MEXICO CITY – Cosmetics, pharmaceuticals and foods are among the products being made from agave in Mexico, where the plant provides the raw material for tequila and mezcal, but the cactus is in short supply, pushing up prices.
“We are clearly seeing a rise in the price of agave because this has always been the industry that feels it the most,” Mexican Mezcal Quality Regulation Council, or Comercam, president Hipocrates Nolasco told Efe.
In the southern state of Oaxaca, Mexico’s main producer of mezcal, a kilo of agave was going for less than half a peso ($0.04) three years ago.

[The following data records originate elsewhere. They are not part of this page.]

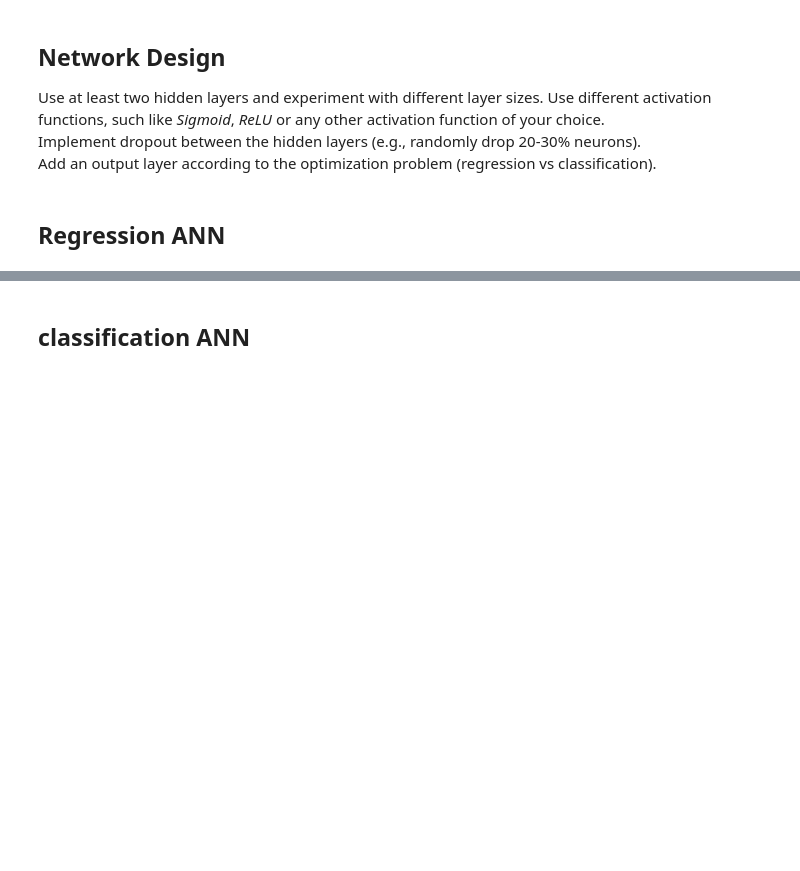
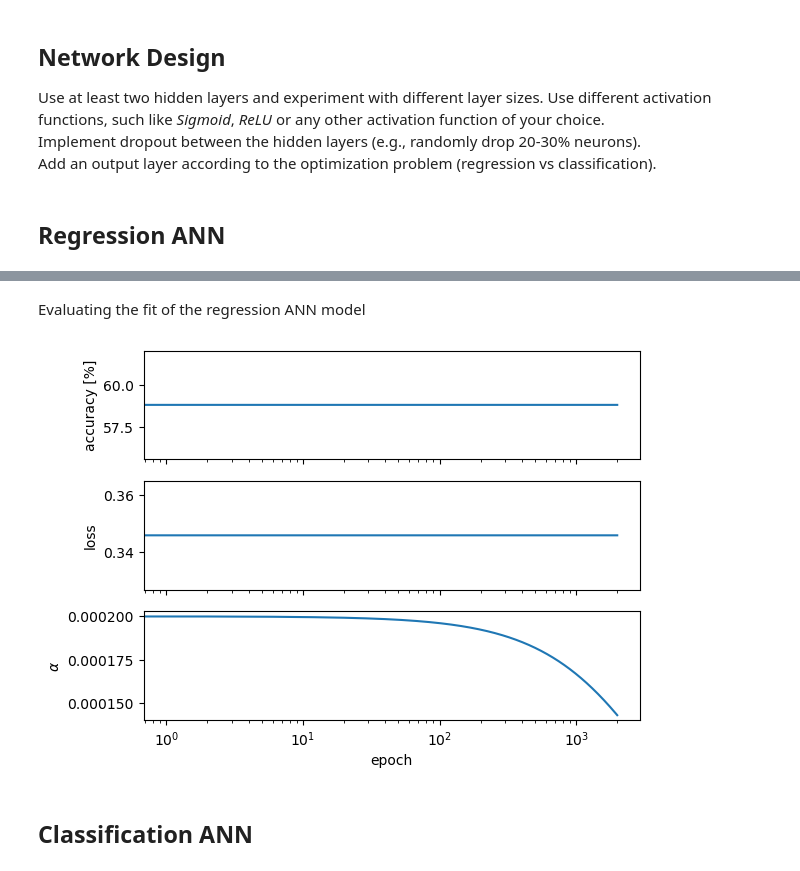
Before and after one commit to JXDolan/277B_HW5, a Jupyter notebook: Homework_5.ipynb, the cells around one changed output, grey strips where cells are left out. Saved outputs shown, nothing was run; the diff lists cells and outputs as text; code cells hidden in the pictures; blank space fills up the shorter version.

Commit message:
added regression ANN, forward and backward pass and evaluation of fit graphs

```diff
--- a/Homework_5.ipynb
+++ b/Homework_5.ipynb
@@ -336,19 +342,24 @@ decay = 0.001
 momentum = 0.8
 dropout_rate = 0.2
 
-Nfeatures = rg_df_1.shape[1] #columns in regression df
+Nfeatures = x_train_reg.shape[1] #columns in regression df
 
 dense1 = Layer_Dense(Nfeatures, Nneurons1)
 dense2 = Layer_Dense(Nneurons1, Nneurons2)
-dense_regression = Layer_Dense(Nneurons2, Nneurons3)
+dense3 = Layer_Dense(Nneurons2, Nfeatures)
 
 drop1 = Layer_dropout(dropout_rate)
 drop2 = Layer_dropout(dropout_rate)
+drop3 = Layer_dropout(dropout_rate)
 
 
 optimizer = Optimizer_SGD(learning_rate = learning_rate, decay = decay, momentum = momentum)
 
-ReLU = Activation_ReLU()
+ReLU1 = Activation_ReLU()
+ReLU2 = Activation_ReLU()
+ReLU3 = Activation_ReLU()
+
+loss_activation =  mean_squared_error
 
 Target = y_train_reg
 # %%
@@ -362,2 +471,19 @@ for epoch in range(Nepochs):
+# %% [markdown]
+Evaluating the fit of the regression ANN model
+# %%
+xplot = np.arange(Nepochs)
+
+fig1, ax1 = plt.subplots(3, 1, sharex = True)
+ax1[0].plot(xplot, 100*Monitor[:,0])
+ax1[0].set_ylabel('accuracy [%]')
+ax1[1].plot(xplot, Monitor[:,1])
+ax1[1].set_ylabel('loss')
+ax1[2].plot(xplot, Monitor[:,2])
+ax1[2].set_ylabel(r'$\alpha$')
+ax1[2].set_xlabel('epoch')
+plt.xscale('log', base = 10)
+plt.show()
+# %% [output]
+[figure, added]
 # %% [markdown]
-## classification ANN
+## Classification ANN
```
Also changed, not shown: parts of 3 cells of this notebook.
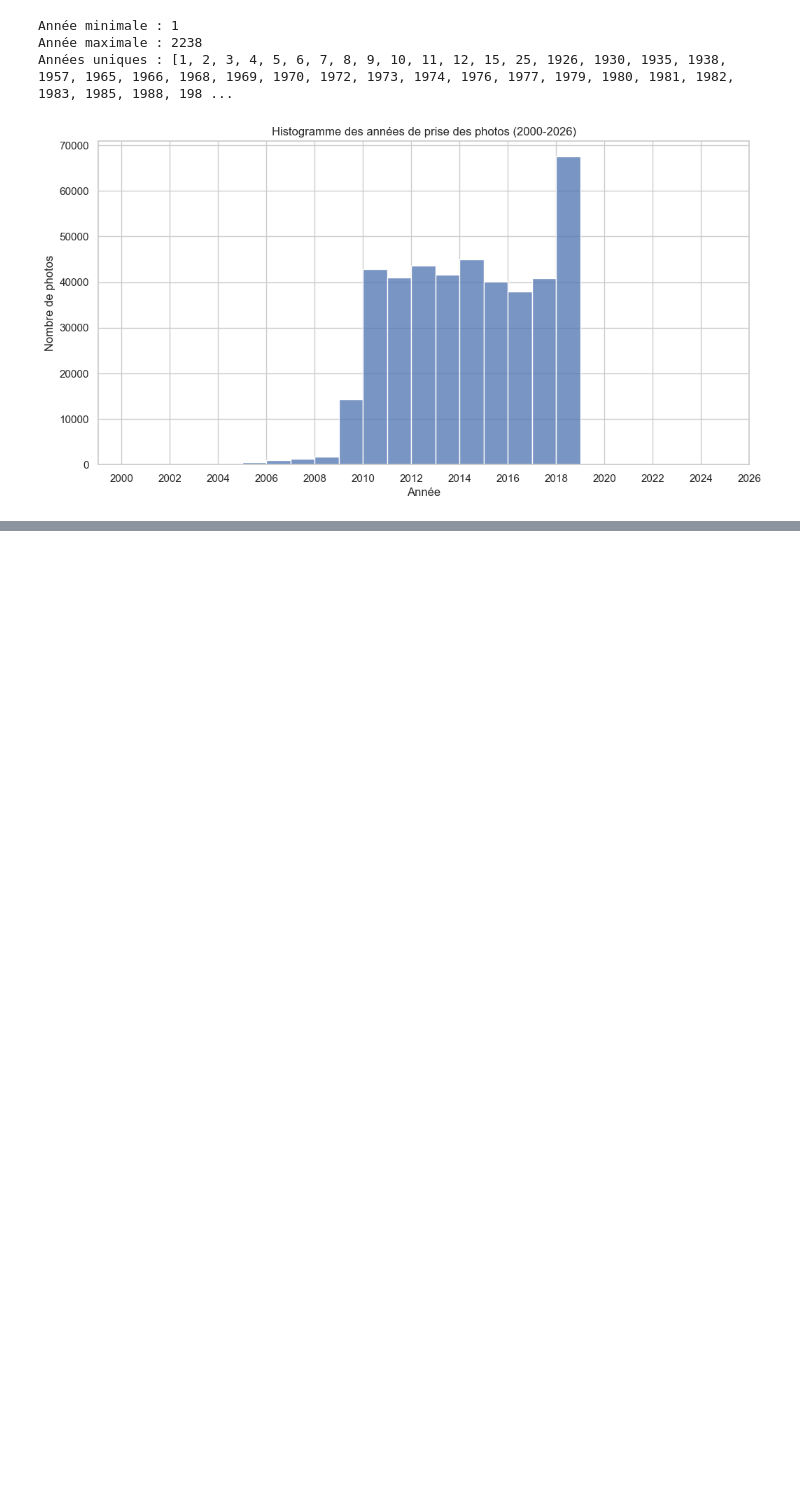
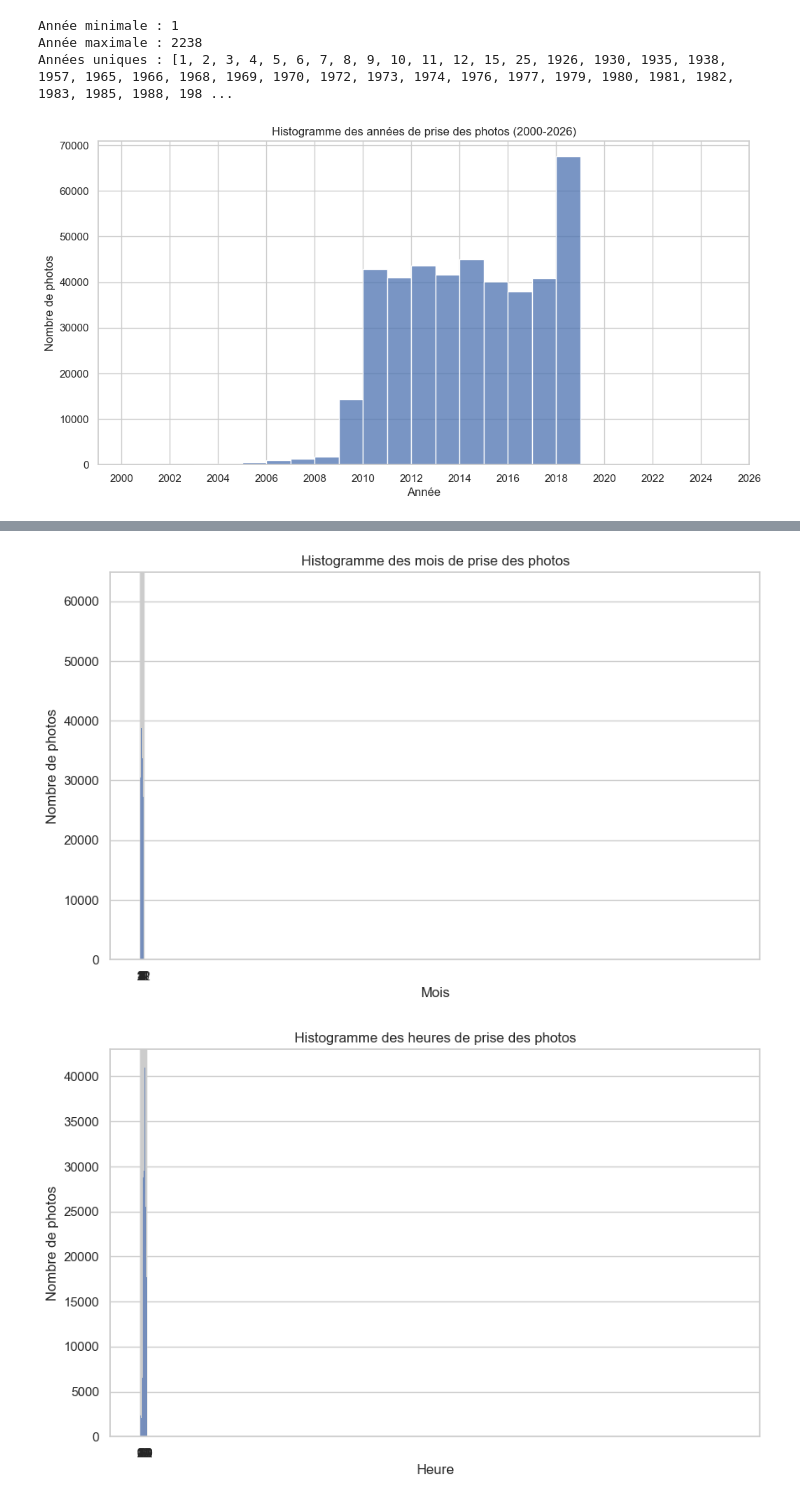
Before and after one commit to nathanvanneste/GrandLyon-DataMiningProject, a Jupyter notebook: Projet.ipynb, the cells around one changed output, grey strips where cells are left out. Drawn from its saved outputs; the diff is of its cells as text; code cells hidden in the pictures; blank space fills up the shorter version.

```diff
--- a/Projet.ipynb
+++ b/Projet.ipynb
@@ -109,0 +148,21 @@ plt.show()
+# %%
+# Histogramme des mois de prise des photos
+plt.figure(figsize=(10, 6))
+sns.histplot(df[' date_taken_month'], bins=12, binwidth=1)
+plt.title('Histogramme des mois de prise des photos')
+plt.xlabel('Mois')
+plt.ylabel('Nombre de photos')
+plt.xticks(range(1, 13))
+plt.show()
+
+# Histogramme des heures de prise des photos
+plt.figure(figsize=(10, 6))
+sns.histplot(df[' date_taken_hour'], bins=24, binwidth=1)
+plt.title('Histogramme des heures de prise des photos')
+plt.xlabel('Heure')
+plt.ylabel('Nombre de photos')
+plt.xticks(range(0, 24, 2))
+plt.show()
+# %% [output]
+[figure, added]
+[figure, added]
```
Also changed, not shown: parts of 3 cells of this notebook.
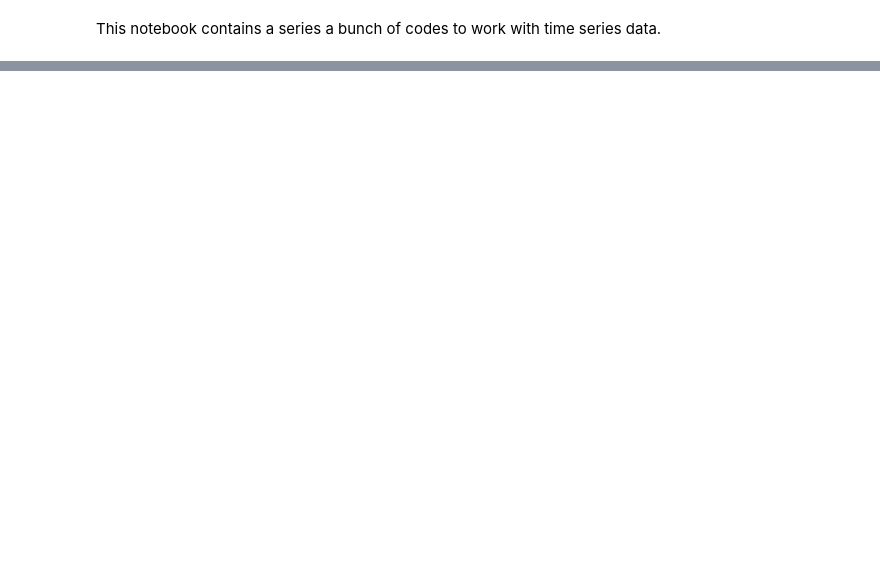
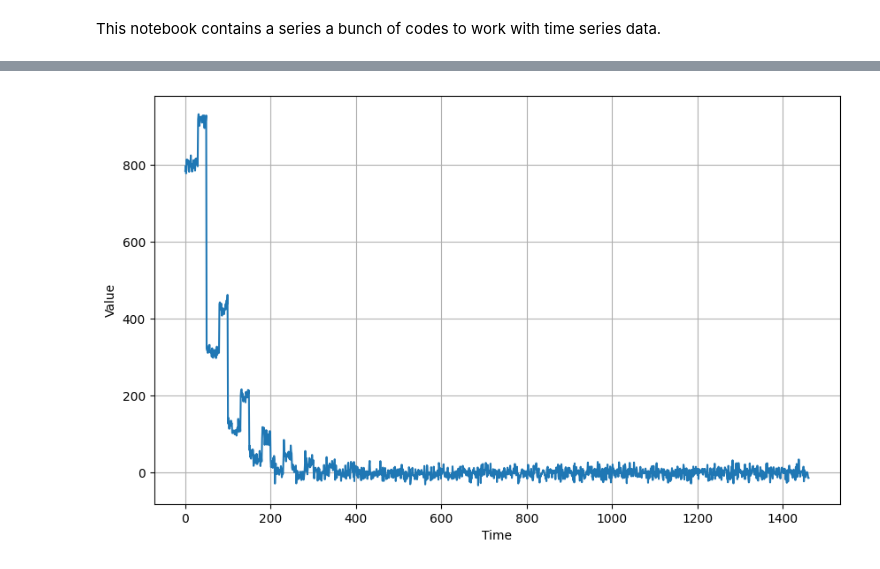
Before and after one commit to saxena-p/Time_Series, a Jupyter notebook: Time_Series.ipynb, the cells around one changed output, grey strips where cells are left out. Saved outputs shown, nothing was run; the diff lists cells and outputs as text; code cells hidden in the pictures; blank space fills up the shorter version.

```diff
--- a/Time_Series.ipynb
+++ b/Time_Series.ipynb
@@ -13,0 +52,6 @@ sf.plot_series(time, signal, label='my label')
+# %%
+# See an autocorrelated series
+ar = sf.autocorrelation(time, 10)
+sf.plot_series(time, ar)
+# %% [output]
+[figure, added]
```
Also changed, not shown: parts of 4 cells of this notebook, 1 other file.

The price of a kilo of agave is now four pesos ($0.30) and estimates are that it could hit eight or nine pesos ($0.70) in the next three years.
Mezcal is gaining more market share in Mexico and around the world, rivaling tequila and pushing up production of the distilled liquor.
The western state of Jalisco is the birthplace of tequila, the Mexican national beverage.
Agave is also being used to make pharmaceuticals, providing a coating that can extend their shelf life, Nolasco said.
The plant can be used to treat people with diabetes, a common illness in Mexico, because it has glucose, the Comercam chief said.
Agave is used in beverages, breads and pastries for diabetics, Nolasco said.